The U.S. Supreme Court ruled Monday that a major antitrust lawsuit against Apple over its App Store can move forward. The 5-to-4 ruling immediately plunged Apple's stock prices and opened the door to the possibility of enormous future damages against the company.
Justice Brett Kavanaugh, appointed by President Trump last year, wrote the decision for himself and the court's four liberal justices. In it, he stressed that the court majority was taking no position on the merits of the lawsuit but said that under long-standing precedent the suit could proceed to its next stages.
The lawsuit was brought against Apple by four iPhone users, who claimed that Apple was monopolizing the retail market for the sale of apps and using that monopoly to force higher-than-competitive charges for its apps.
The theory of the lawsuit is that Apple's 30% commission charge to app developers is often passed on to consumers — creating a higher-than-competitive price — and that competitors are shut out because Apple prevents iPhone owners from buying apps anywhere other than its App Store.
Apple sought to block the lawsuit, asserting that it had not set the prices on the apps and thus the iPhone owners had no standing to sue.
But the 9th Circuit Court of Appeals ruled against Apple, and on Monday the Supreme Court agreed.
"Ever since Congress overwhelmingly passed and President Benjamin Harrison signed the Sherman Act in 1890, 'protecting consumers from monopoly prices' has been 'the central concern of antitrust,' " Kavanaugh wrote in the majority opinion.
He added, "The consumers here purchased apps directly from Apple, and they allege that Apple used its monopoly power over the retail apps market to charge higher-than-competitive prices."
Kavanaugh's opinion was joined by Justices Ruth Bader Ginsburg, Stephen Breyer, Elena Kagan and Sonia Sotomayor. The dissent was written by President Trump's other appointee to the high court, Justice Neil Gorsuch.
Gorsuch's opinion was joined by Justices Clarence Thomas, Samuel Alito and Chief Justice John Roberts. They would have thrown the case out of court because in their view, iPhone users are not direct purchasers who, under the court's precedents, may bring antitrust claims.
Gorsuch's dissenting minority opinion cited the landmark Illinois Brick Co. v. Illinois case of 1977 to say that "an antitrust plaintiff can't sue a defendant for overcharging someone else who might (or might not) have passed on all (or some) of the overcharge to him."
Rather than allowing the four iPhone owners to sue under a "pass on" theory, Gorsuch wrote, the high court should have ruled that the rightful suit can only come from those who are forced to pay "overcharges" in a monopoly environment — in this case, the companies that develop and sell apps in Apple's online store.

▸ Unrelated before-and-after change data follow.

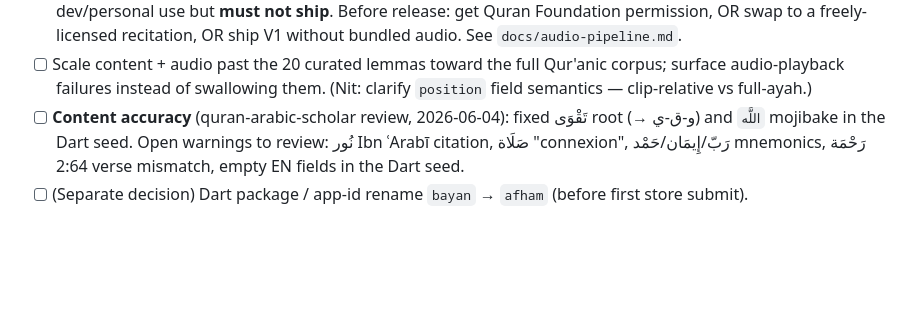
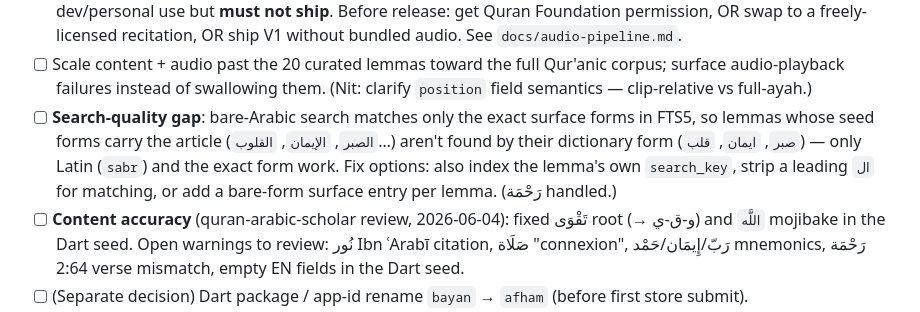
Before and after one commit to nouhouari/afham, a Markdown page: docs/PLAN.md, the part around the change. Drawn GitHub-style; blank space fills up the shorter version.

Commit message:
docs: note bare-Arabic search gap for article-prefixed forms
Surfaced by the rahma fix: lemmas whose seed forms carry the article aren't
found by their dictionary form via FTS5. Logged with fix options.

Co-Authored-By: Claude Opus 4.8 (1M context) <noreply@anthropic.com>

```diff
--- a/docs/PLAN.md
+++ b/docs/PLAN.md
@@ -177,6 +177,11 @@ credentials provided.
 - [ ] Scale content + audio past the 20 curated lemmas toward the full Qur'anic corpus;
       surface audio-playback failures instead of swallowing them. (Nit: clarify `position`
       field semantics — clip-relative vs full-ayah.)
+- [ ] **Search-quality gap**: bare-Arabic search matches only the exact surface forms in FTS5,
+      so lemmas whose seed forms carry the article (`الصبر`, `الإيمان`, `القلوب`…) aren't found
+      by their dictionary form (`صبر`, `ايمان`, `قلب`) — only Latin (`sabr`) and the exact form
+      work. Fix options: also index the lemma's own `search_key`, strip a leading `ال` for
+      matching, or add a bare-form surface entry per lemma. (رَحْمَة handled.)
 - [ ] **Content accuracy** (quran-arabic-scholar review, 2026-06-04): fixed تَقْوَى root
       (→ و-ق-ي) and `اللَّه` mojibake in the Dart seed. Open warnings to review: نُور Ibn ʿArabī
       citation, صَلَاة "connexion", رَبّ/إِيمَان/حَمْد mnemonics, رَحْمَة 2:64 verse mismatch,
```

"If the proximate cause line is no longer to be drawn at the first injured party, how far down the causal chain can a plaintiff be and still recoup damages?" Gorsuch asked, in his dissenting opinion that was joined by Roberts, along with Thomas and Alito.

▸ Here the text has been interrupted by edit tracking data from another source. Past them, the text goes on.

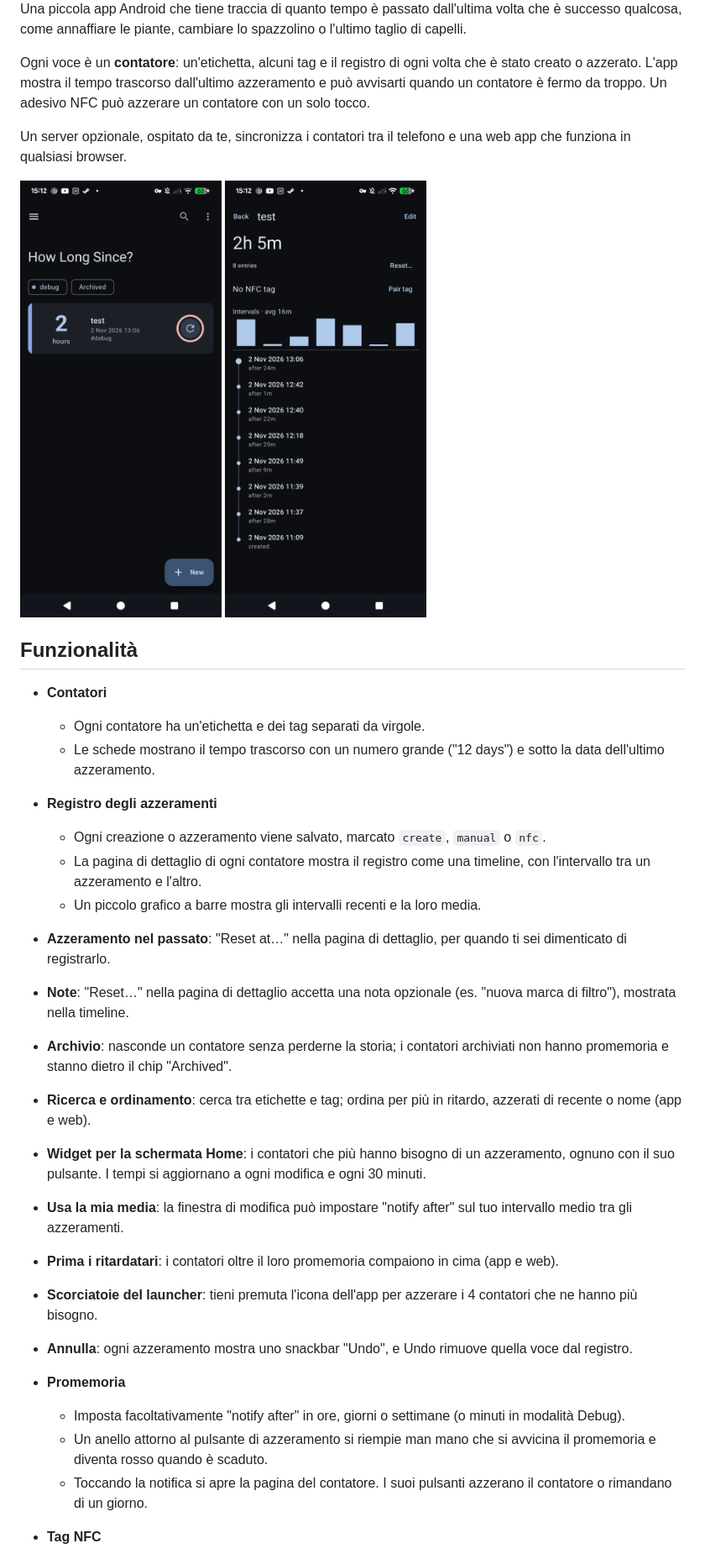
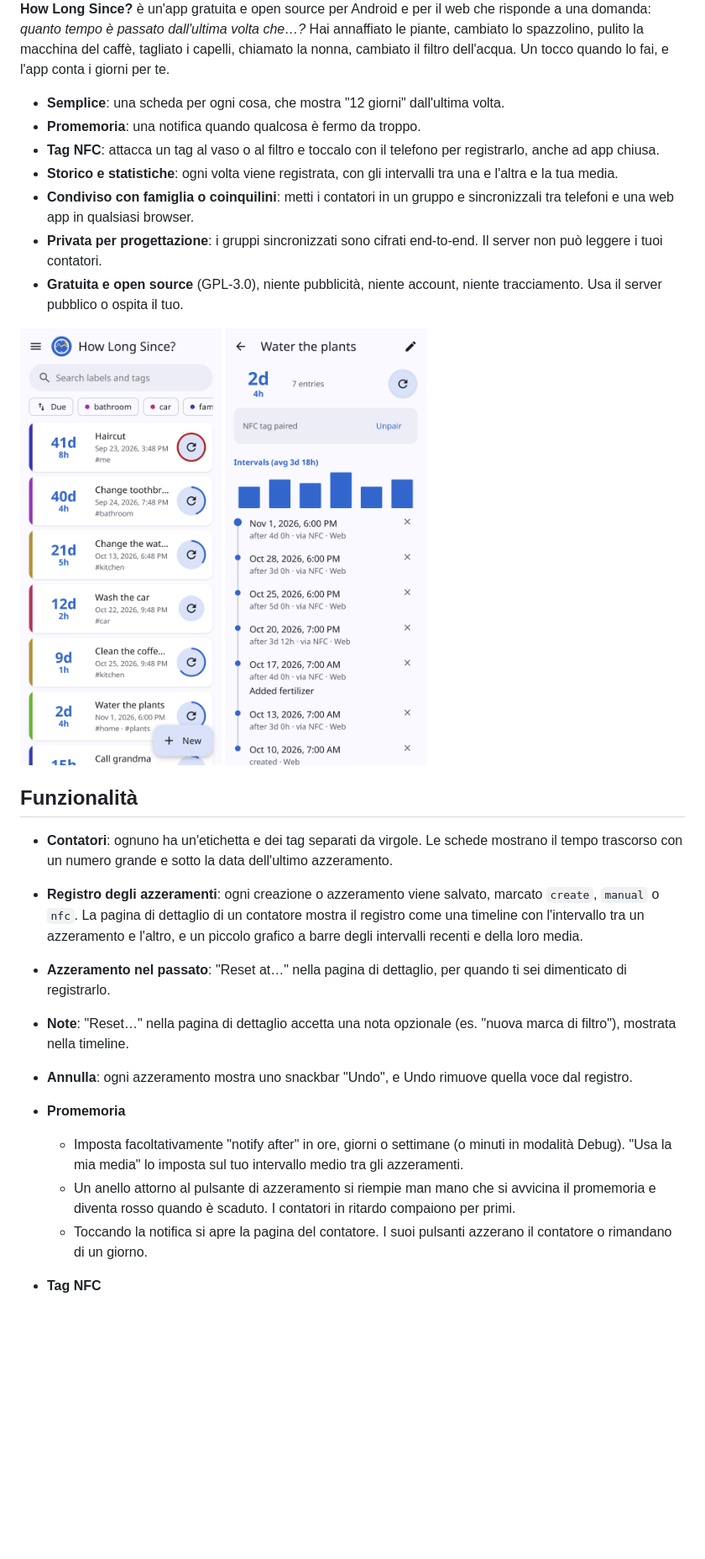
Before and after one commit to Etrunon/HowLongSince, a Markdown page: README-IT.md, the part around one of its changes. Shown at 84% size. GitHub-like rendering; pictures changed too: docs/app-detail.png, docs/app-list.png; blank space fills up the shorter version.

Commit message:
READMEs: clearer intro, privacy, groups, admin limit, self-hosting and contributing sections; new screenshots from the web app

```diff
--- a/README-IT.md
+++ b/README-IT.md
@@ -6,32 +6,25 @@
 
-Una piccola app Android che tiene traccia di quanto tempo è passato dall'ultima volta che è successo qualcosa, come annaffiare le piante, cambiare lo spazzolino o l'ultimo taglio di capelli.
+**How Long Since?** è un'app gratuita e open source per Android e per il web che risponde a una domanda: *quanto tempo è passato dall'ultima volta che…?* Hai annaffiato le piante, cambiato lo spazzolino, pulito la macchina del caffè, tagliato i capelli, chiamato la nonna, cambiato il filtro dell'acqua. Un tocco quando lo fai, e l'app conta i giorni per te.
 
-Ogni voce è un **contatore**: un'etichetta, alcuni tag e il registro di ogni volta che è stato creato o azzerato. L'app mostra il tempo trascorso dall'ultimo azzeramento e può avvisarti quando un contatore è fermo da troppo. Un adesivo NFC può azzerare un contatore con un solo tocco.
-
-Un server opzionale, ospitato da te, sincronizza i contatori tra il telefono e una web app che funziona in qualsiasi browser.
+- **Semplice**: una scheda per ogni cosa, che mostra "12 giorni" dall'ultima volta.
+- **Promemoria**: una notifica quando qualcosa è fermo da troppo.
+- **Tag NFC**: attacca un tag al vaso o al filtro e toccalo con il telefono per registrarlo, anche ad app chiusa.
+- **Storico e statistiche**: ogni volta viene registrata, con gli intervalli tra una e l'altra e la tua media.
+- **Condiviso con famiglia o coinquilini**: metti i contatori in un gruppo e sincronizzali tra telefoni e una web app in qualsiasi browser.
+- **Privata per progettazione**: i gruppi sincronizzati sono cifrati end-to-end. Il server non può leggere i tuoi contatori.
+- **Gratuita e open source** (GPL-3.0), niente pubblicità, niente account, niente tracciamento. Usa il server pubblico o ospita il tuo.
 
 <img src="docs/app-list.png" width="240" alt="Elenco dei contatori"> <img src="docs/app-detail.png" width="240" alt="Dettaglio di un contatore con il registro degli azzeramenti">
 
 ## Funzionalità
 
-- **Contatori**
-  - Ogni contatore ha un'etichetta e dei tag separati da virgole.
-  - Le schede mostrano il tempo trascorso con un numero grande ("12 days") e sotto la data dell'ultimo azzeramento.
-- **Registro degli azzeramenti**
-  - Ogni creazione o azzeramento viene salvato, marcato `create`, `manual` o `nfc`.
-  - La pagina di dettaglio di ogni contatore mostra il registro come una timeline, con l'intervallo tra un azzeramento e l'altro.
-  - Un piccolo grafico a barre mostra gli intervalli recenti e la loro media.
+- **Contatori**: ognuno ha un'etichetta e dei tag separati da virgole. Le schede mostrano il tempo trascorso con un numero grande e sotto la data dell'ultimo azzeramento.
+- **Registro degli azzeramenti**: ogni creazione o azzeramento viene salvato, marcato `create`, `manual` o `nfc`. La pagina di dettaglio di un contatore mostra il registro come una timeline con l'intervallo tra un azzeramento e l'altro, e un piccolo grafico a barre degli intervalli recenti e della loro media.
 - **Azzeramento nel passato**: "Reset at…" nella pagina di dettaglio, per quando ti sei dimenticato di registrarlo.
 - **Note**: "Reset…" nella pagina di dettaglio accetta una nota opzionale (es. "nuova marca di filtro"), mostrata nella timeline.
-- **Archivio**: nasconde un contatore senza perderne la storia; i contatori archiviati non hanno promemoria e stanno dietro il chip "Archived".
-- **Ricerca e ordinamento**: cerca tra etichette e tag; ordina per più in ritardo, azzerati di recente o nome (app e web).
-- **Widget per la schermata Home**: i contatori che più hanno bisogno di un azzeramento, ognuno con il suo pulsante. I tempi si aggiornano a ogni modifica e ogni 30 minuti.
-- **Usa la mia media**: la finestra di modifica può impostare "notify after" sul tuo intervallo medio tra gli azzeramenti.
-- **Prima i ritardatari**: i contatori oltre il loro promemoria compaiono in cima (app e web).
-- **Scorciatoie del launcher**: tieni premuta l'icona dell'app per azzerare i 4 contatori che ne hanno più bisogno.
 - **Annulla**: ogni azzeramento mostra uno snackbar "Undo", e Undo rimuove quella voce dal registro.
 - **Promemoria**
-  - Imposta facoltativamente "notify after" in ore, giorni o settimane (o minuti in modalità Debug).
-  - Un anello attorno al pulsante di azzeramento si riempie man mano che si avvicina il promemoria e diventa rosso quando è scaduto.
+  - Imposta facoltativamente "notify after" in ore, giorni o settimane (o minuti in modalità Debug). "Usa la mia media" lo imposta sul tuo intervallo medio tra gli azzeramenti.
+  - Un anello attorno al pulsante di azzeramento si riempie man mano che si avvicina il promemoria e diventa rosso quando è scaduto. I contatori in ritardo compaiono per primi.
   - Toccando la notifica si apre la pagina del contatore. I suoi pulsanti azzerano il contatore o rimandano di un giorno.
 - **Tag NFC**
```
Also changed, not shown: other parts of README-IT.md (+158 -111 lines), README.md (+170 -130 lines), docs/web.png.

Today's ruling, Gorsuch said, could begin whittling away the decision in Illinois Brick and may also call other, older cases into question.
But Kavanaugh wrote that the previous decision wasn't meant "to bar direct-purchaser suits against monopolistic retailers who employ commissions rather than markups."

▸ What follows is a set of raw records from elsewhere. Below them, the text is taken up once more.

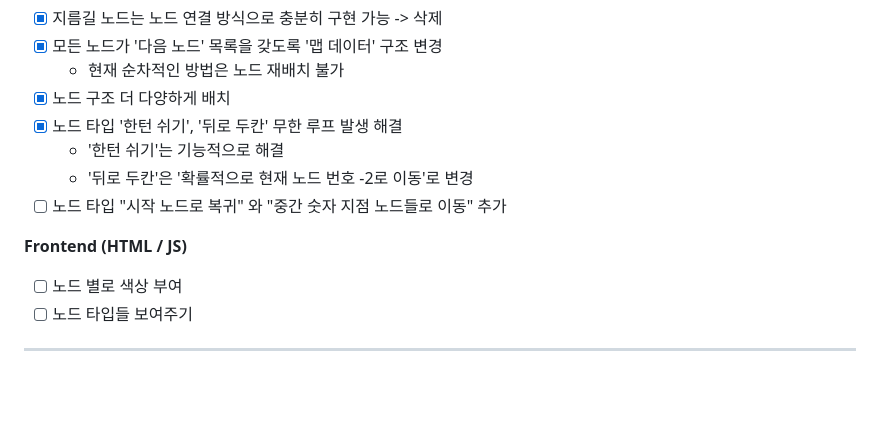
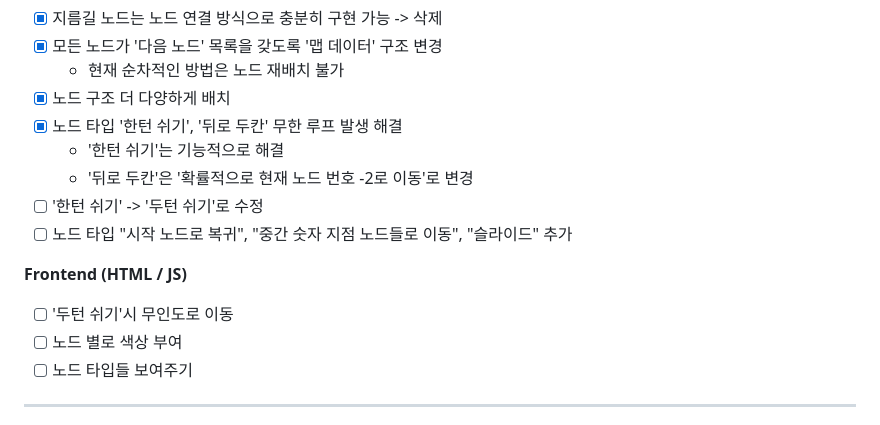
Before and after one commit to leehyunjong12/live-racing-game, a Markdown page: README.md, the part around the change. Rendered like a GitHub page; blank space fills up the shorter version.

Commit message:
chore: README.md 파일 수정

```diff
--- a/README.md
+++ b/README.md
@@ -73,9 +73,11 @@ v1의 한계를 극복하기 위해 v2.0에서는 아키텍처를 재설계하
 - [x] 노드 타입 '한턴 쉬기', '뒤로 두칸' 무한 루프 발생 해결
   - '한턴 쉬기'는 기능적으로 해결
   - '뒤로 두칸'은 '확률적으로 현재 노드 번호 -2로 이동'로 변경
-- [ ] 노드 타입 "시작 노드로 복귀" 와 "중간 숫자 지점 노드들로 이동" 추가
+- [ ] '한턴 쉬기' -> '두턴 쉬기'로 수정
+- [ ] 노드 타입 "시작 노드로 복귀", "중간 숫자 지점 노드들로 이동", "슬라이드" 추가
 
 **Frontend (HTML / JS)**
+- [ ] '두턴 쉬기'시 무인도로 이동
 - [ ] 노드 별로 색상 부여
 - [ ] 노드 타입들 보여주기
 
```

He added, "The plaintiffs seek to hold retailers to account if the retailers engage in unlawful anticompetitive conduct that harms consumers who purchase from those retailers. That is why we have antitrust law."
To the question of whether Apple could now be subject to lawsuits from different plaintiffs — by consumers who are downstream in the sales process, and by suppliers who are further upstream — Kavanaugh wrote, "A retailer who is both a monopolist and a monopsonist may be liable to different classes of plaintiffs."
A monopsony, as we all recall, can occur when a company becomes the sole buyer of goods or labor, concentrating all the market power on its side.